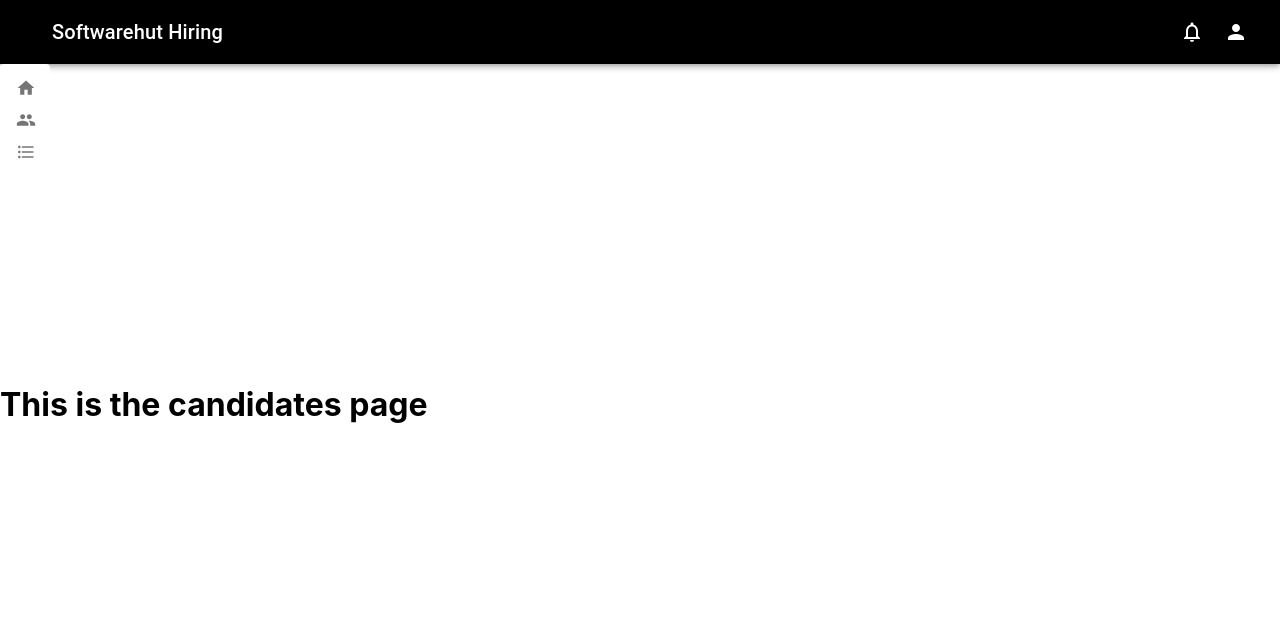
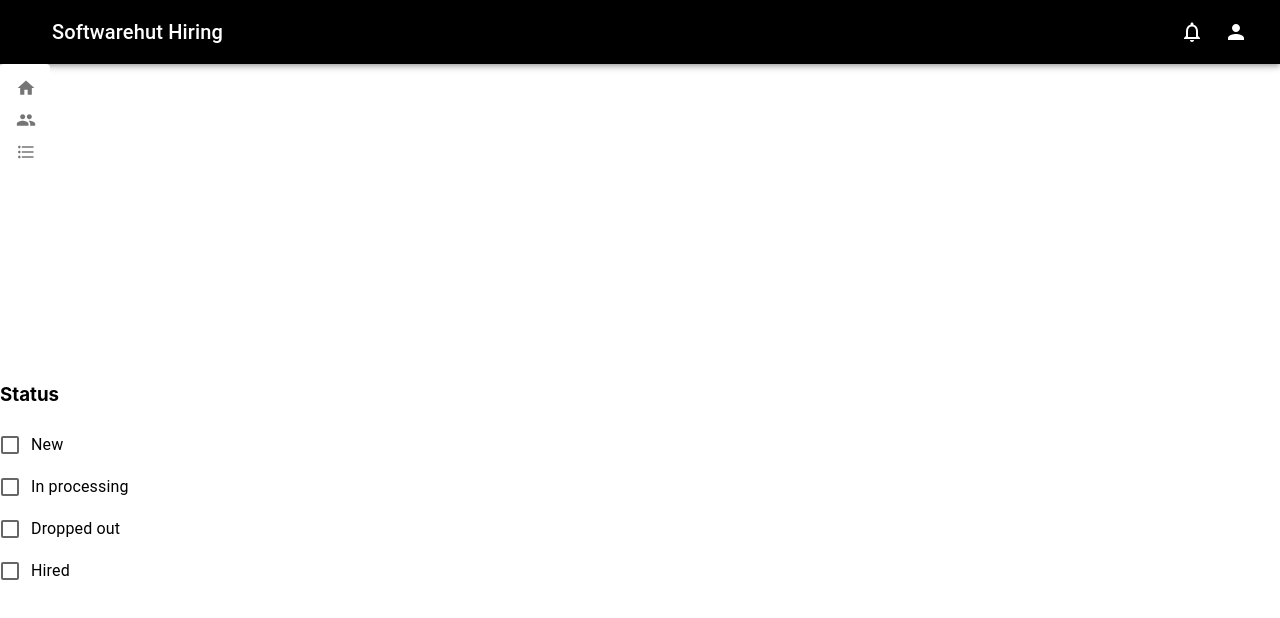
Before and after one commit to softwarehutpl/HeRo-frontend-2, a React (Create React App) app: page /candidates in a window 1280 px wide. Shown: the top 618 px of the page. Built offline with nearby package versions, Linux system fonts and the light colour scheme.

Commit message:
Candidates (#10)
* changing navbar color for black

* add checlboxFilters

* add checkboxFilters

```diff
--- a/src/modules/candidates/Candidates.tsx
+++ b/src/modules/candidates/Candidates.tsx
@@ -1,11 +1,12 @@
 import React from "react";
+import CheckboxFilters from "../common/components/checkboxFilters/CheckboxFilters";
 
 function Candidates() {
-    return (
-      <div>
-        <h1>This is the candidates page</h1>
-      </div>
-    );
-  }
+  return (
+    <div>
+      <CheckboxFilters />
+    </div>
+  );
+}
 
 export default Candidates;
--- /dev/null
+++ b/src/modules/common/components/checkboxFilters/CheckboxFilters.tsx
@@ -0,0 +1,18 @@
+import * as React from "react";
+import FormGroup from "@mui/material/FormGroup";
+import FormControlLabel from "@mui/material/FormControlLabel";
+import Checkbox from "@mui/material/Checkbox";
+
+const CheckboxFilters = () => {
+  return (
+    <FormGroup>
+      <h3>Status</h3>
+      <FormControlLabel control={<Checkbox />} label="New" />
+      <FormControlLabel control={<Checkbox />} label="In processing" />
+      <FormControlLabel control={<Checkbox />} label="Dropped out" />
+      <FormControlLabel control={<Checkbox />} label="Hired" />
+    </FormGroup>
+  );
+};
+
+export default CheckboxFilters;
```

- _REQUIREMENT_: Retype the listing above exactly. Pictures are not part of the copy.

- _RESPONSE TO THE EXERCISE_:
Before and after one commit to softwarehutpl/HeRo-frontend-2, a React (Create React App) app: page /candidates in a window 1280 px wide. Shown: the top 618 px of the page. Built offline with nearby package versions, Linux system fonts and the light colour scheme.

Commit message:
Candidates (#10)
* changing navbar color for black

* add checlboxFilters

* add checkboxFilters

```diff
--- a/src/modules/candidates/Candidates.tsx
+++ b/src/modules/candidates/Candidates.tsx
@@ -1,11 +1,12 @@
 import React from "react";
+import CheckboxFilters from "../common/components/checkboxFilters/CheckboxFilters";
 
 function Candidates() {
-    return (
-      <div>
-        <h1>This is the candidates page</h1>
-      </div>
-    );
-  }
+  return (
+    <div>
+      <CheckboxFilters />
+    </div>
+  );
+}
 
 export default Candidates;
--- /dev/null
+++ b/src/modules/common/components/checkboxFilters/CheckboxFilters.tsx
@@ -0,0 +1,18 @@
+import * as React from "react";
+import FormGroup from "@mui/material/FormGroup";
+import FormControlLabel from "@mui/material/FormControlLabel";
+import Checkbox from "@mui/material/Checkbox";
+
+const CheckboxFilters = () => {
+  return (
+    <FormGroup>
+      <h3>Status</h3>
+      <FormControlLabel control={<Checkbox />} label="New" />
+      <FormControlLabel control={<Checkbox />} label="In processing" />
+      <FormControlLabel control={<Checkbox />} label="Dropped out" />
+      <FormControlLabel control={<Checkbox />} label="Hired" />
+    </FormGroup>
+  );
+};
+
+export default CheckboxFilters;
```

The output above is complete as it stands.